Records for the task:
=======
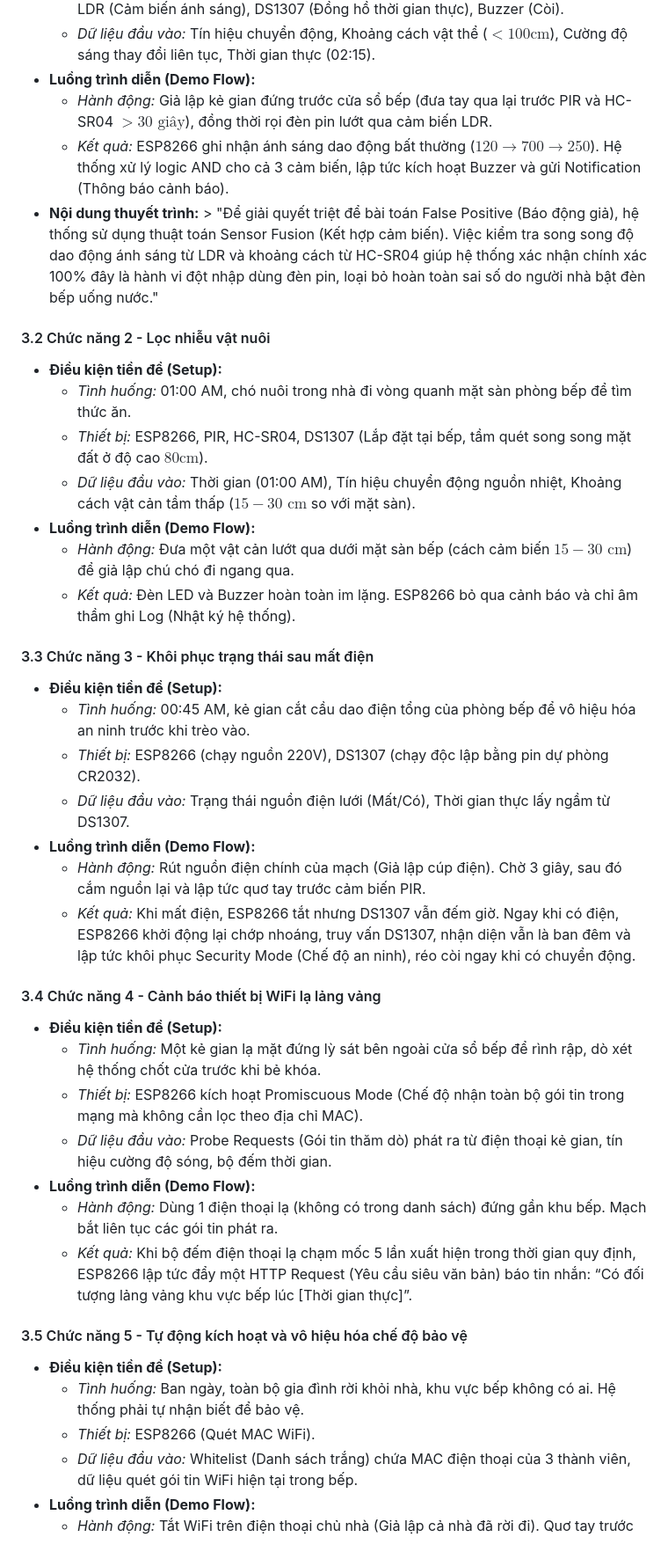
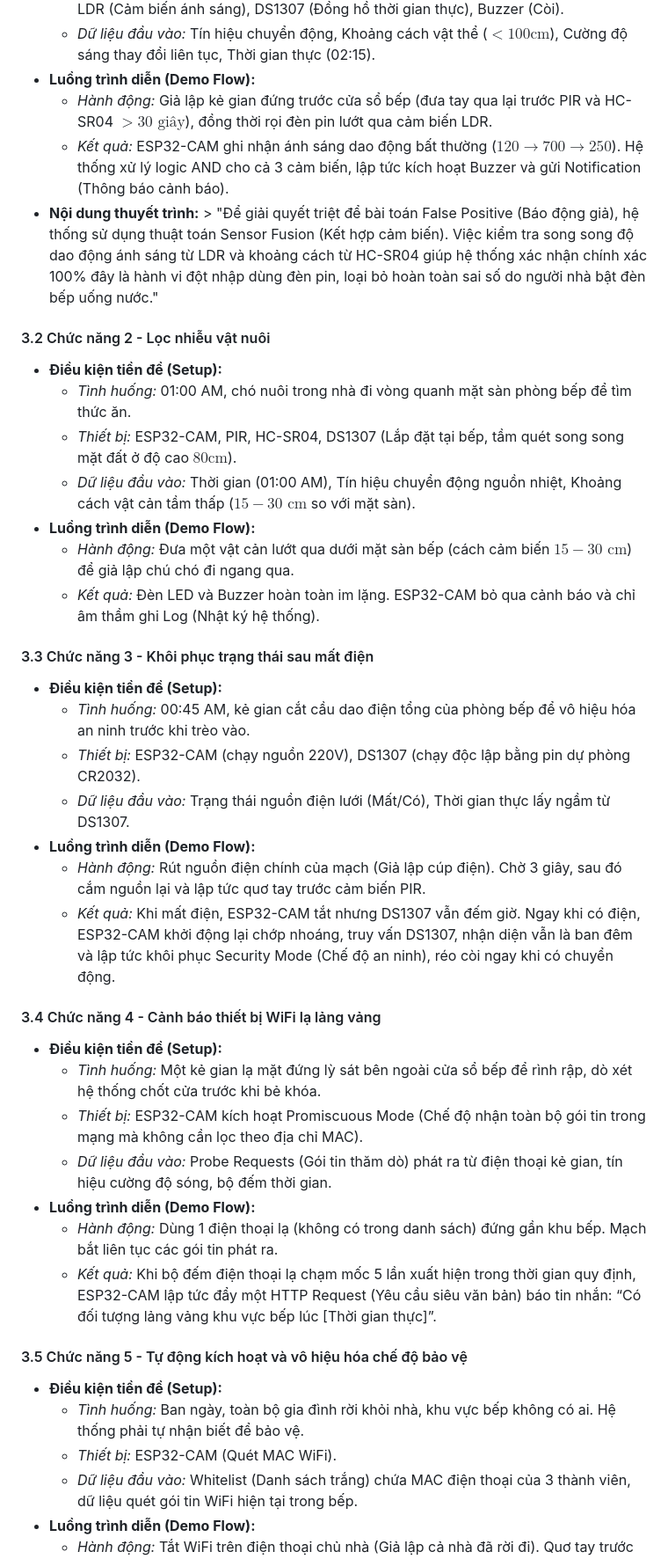
Before and after one commit to NgaiLong49423/iot-kitchen-security-system, a Markdown page: Docs/README.md, the part around one of its changes. Shown at 88% size. Drawn GitHub-style.

```diff
--- a/Docs/README.md
+++ b/Docs/README.md
@@ -70,44 +70,44 @@ Dự án xây dựng một hệ thống an ninh thông minh ứng dụng công n
   * _Dữ liệu đầu vào:_ Tín hiệu chuyển động, Khoảng cách vật thể ($< 100\text{cm}$), Cường độ sáng thay đổi liên tục, Thời gian thực (02:15).
 * **Luồng trình diễn (Demo Flow):**
   * _Hành động:_ Giả lập kẻ gian đứng trước cửa sổ bếp (đưa tay qua lại trước PIR và HC-SR04 $> 30\text{ giây}$), đồng thời rọi đèn pin lướt qua cảm biến LDR.
-  * _Kết quả:_ ESP8266 ghi nhận ánh sáng dao động bất thường ($120 \rightarrow 700 \rightarrow 250$). Hệ thống xử lý logic AND cho cả 3 cảm biến, lập tức kích hoạt Buzzer và gửi Notification (Thông báo cảnh báo).
+  * _Kết quả:_ ESP32-CAM ghi nhận ánh sáng dao động bất thường ($120 \rightarrow 700 \rightarrow 250$). Hệ thống xử lý logic AND cho cả 3 cảm biến, lập tức kích hoạt Buzzer và gửi Notification (Thông báo cảnh báo).
 * **Nội dung thuyết trình:** > "Để giải quyết triệt để bài toán False Positive (Báo động giả), hệ thống sử dụng thuật toán Sensor Fusion (Kết hợp cảm biến). Việc kiểm tra song song độ dao động ánh sáng từ LDR và khoảng cách từ HC-SR04 giúp hệ thống xác nhận chính xác 100% đây là hành vi đột nhập dùng đèn pin, loại bỏ hoàn toàn sai số do người nhà bật đèn bếp uống nước."
 
 #### 3.2 Chức năng 2 - Lọc nhiễu vật nuôi
 
 * **Điều kiện tiền đề (Setup):**
   * _Tình huống:_ 01:00 AM, chó nuôi trong nhà đi vòng quanh mặt sàn phòng bếp để tìm thức ăn.
-  * _Thiết bị:_ ESP8266, PIR, HC-SR04, DS1307 (Lắp đặt tại bếp, tầm quét song song mặt đất ở độ cao $80\text{cm}$).
+  * _Thiết bị:_ ESP32-CAM, PIR, HC-SR04, DS1307 (Lắp đặt tại bếp, tầm quét song song mặt đất ở độ cao $80\text{cm}$).
   * _Dữ liệu đầu vào:_ Thời gian (01:00 AM), Tín hiệu chuyển động nguồn nhiệt, Khoảng cách vật cản tầm thấp ($15 - 30\text{ cm}$ so với mặt sàn).
 * **Luồng trình diễn (Demo Flow):**
   * _Hành động:_ Đưa một vật cản lướt qua dưới mặt sàn bếp (cách cảm biến $15 - 30\text{ cm}$) để giả lập chú chó đi ngang qua.
-  * _Kết quả:_ Đèn LED và Buzzer hoàn toàn im lặng. ESP8266 bỏ qua cảnh báo và chỉ âm thầm ghi Log (Nhật ký hệ thống).
+  * _Kết quả:_ Đèn LED và Buzzer hoàn toàn im lặng. ESP32-CAM bỏ qua cảnh báo và chỉ âm thầm ghi Log (Nhật ký hệ thống).
 
 #### 3.3 Chức năng 3 - Khôi phục trạng thái sau mất điện
 
 * **Điều kiện tiền đề (Setup):**
   * _Tình huống:_ 00:45 AM, kẻ gian cắt cầu dao điện tổng của phòng bếp để vô hiệu hóa an ninh trước khi trèo vào.
-  * _Thiết bị:_ ESP8266 (chạy nguồn 220V), DS1307 (chạy độc lập bằng pin dự phòng CR2032).
+  * _Thiết bị:_ ESP32-CAM (chạy nguồn 220V), DS1307 (chạy độc lập bằng pin dự phòng CR2032).
   * _Dữ liệu đầu vào:_ Trạng thái nguồn điện lưới (Mất/Có), Thời gian thực lấy ngầm từ DS1307.
 * **Luồng trình diễn (Demo Flow):**
   * _Hành động:_ Rút nguồn điện chính của mạch (Giả lập cúp điện). Chờ 3 giây, sau đó cắm nguồn lại và lập tức quơ tay trước cảm biến PIR.
-  * _Kết quả:_ Khi mất điện, ESP8266 tắt nhưng DS1307 vẫn đếm giờ. Ngay khi có điện, ESP8266 khởi động lại chớp nhoáng, truy vấn DS1307, nhận diện vẫn là ban đêm và lập tức khôi phục Security Mode (Chế độ an ninh), réo còi ngay khi có chuyển động.
+  * _Kết quả:_ Khi mất điện, ESP32-CAM tắt nhưng DS1307 vẫn đếm giờ. Ngay khi có điện, ESP32-CAM khởi động lại chớp nhoáng, truy vấn DS1307, nhận diện vẫn là ban đêm và lập tức khôi phục Security Mode (Chế độ an ninh), réo còi ngay khi có chuyển động.
 
 #### 3.4 Chức năng 4 - Cảnh báo thiết bị WiFi lạ lảng vảng
 
 * **Điều kiện tiền đề (Setup):**
   * _Tình huống:_ Một kẻ gian lạ mặt đứng lỳ sát bên ngoài cửa sổ bếp để rình rập, dò xét hệ thống chốt cửa trước khi bẻ khóa.
-  * _Thiết bị:_ ESP8266 kích hoạt Promiscuous Mode (Chế độ nhận toàn bộ gói tin trong mạng mà không cần lọc theo địa chỉ MAC).
+  * _Thiết bị:_ ESP32-CAM kích hoạt Promiscuous Mode (Chế độ nhận toàn bộ gói tin trong mạng mà không cần lọc theo địa chỉ MAC).
   * _Dữ liệu đầu vào:_ Probe Requests (Gói tin thăm dò) phát ra từ điện thoại kẻ gian, tín hiệu cường độ sóng, bộ đếm thời gian.
 * **Luồng trình diễn (Demo Flow):**
   * _Hành động:_ Dùng 1 điện thoại lạ (không có trong danh sách) đứng gần khu bếp. Mạch bắt liên tục các gói tin phát ra.
-  * _Kết quả:_ Khi bộ đếm điện thoại lạ chạm mốc 5 lần xuất hiện trong thời gian quy định, ESP8266 lập tức đẩy một HTTP Request (Yêu cầu siêu văn bản) báo tin nhắn: “Có đối tượng lảng vảng khu vực bếp lúc \[Thời gian thực]”.
+  * _Kết quả:_ Khi bộ đếm điện thoại lạ chạm mốc 5 lần xuất hiện trong thời gian quy định, ESP32-CAM lập tức đẩy một HTTP Request (Yêu cầu siêu văn bản) báo tin nhắn: “Có đối tượng lảng vảng khu vực bếp lúc \[Thời gian thực]”.
 
 #### 3.5 Chức năng 5 - Tự động kích hoạt và vô hiệu hóa chế độ bảo vệ
 
 * **Điều kiện tiền đề (Setup):**
   * _Tình huống:_ Ban ngày, toàn bộ gia đình rời khỏi nhà, khu vực bếp không có ai. Hệ thống phải tự nhận biết để bảo vệ.
-  * _Thiết bị:_ ESP8266 (Quét MAC WiFi).
+  * _Thiết bị:_ ESP32-CAM (Quét MAC WiFi).
   * _Dữ liệu đầu vào:_ Whitelist (Danh sách trắng) chứa MAC điện thoại của 3 thành viên, dữ liệu quét gói tin WiFi hiện tại trong bếp.
 * **Luồng trình diễn (Demo Flow):**
   * _Hành động:_ Tắt WiFi trên điện thoại chủ nhà (Giả lập cả nhà đã rời đi). Quơ tay trước cảm biến PIR ban ngày. Sau đó, bật lại WiFi (Giả lập chủ nhà bước vào bếp).
```
Also changed, not shown: other parts of Docs/README.md (+6 -6 lines).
=======
Task requirements:
If a line in the records above holds the string "Docs", copy it out.

Answer for this exercise:
Before and after one commit to NgaiLong49423/iot-kitchen-security-system, a Markdown page: Docs/README.md, the part around one of its changes. Shown at 88% size. Drawn GitHub-style.
--- a/Docs/README.md
+++ b/Docs/README.md
Also changed, not shown: other parts of Docs/README.md (+6 -6 lines).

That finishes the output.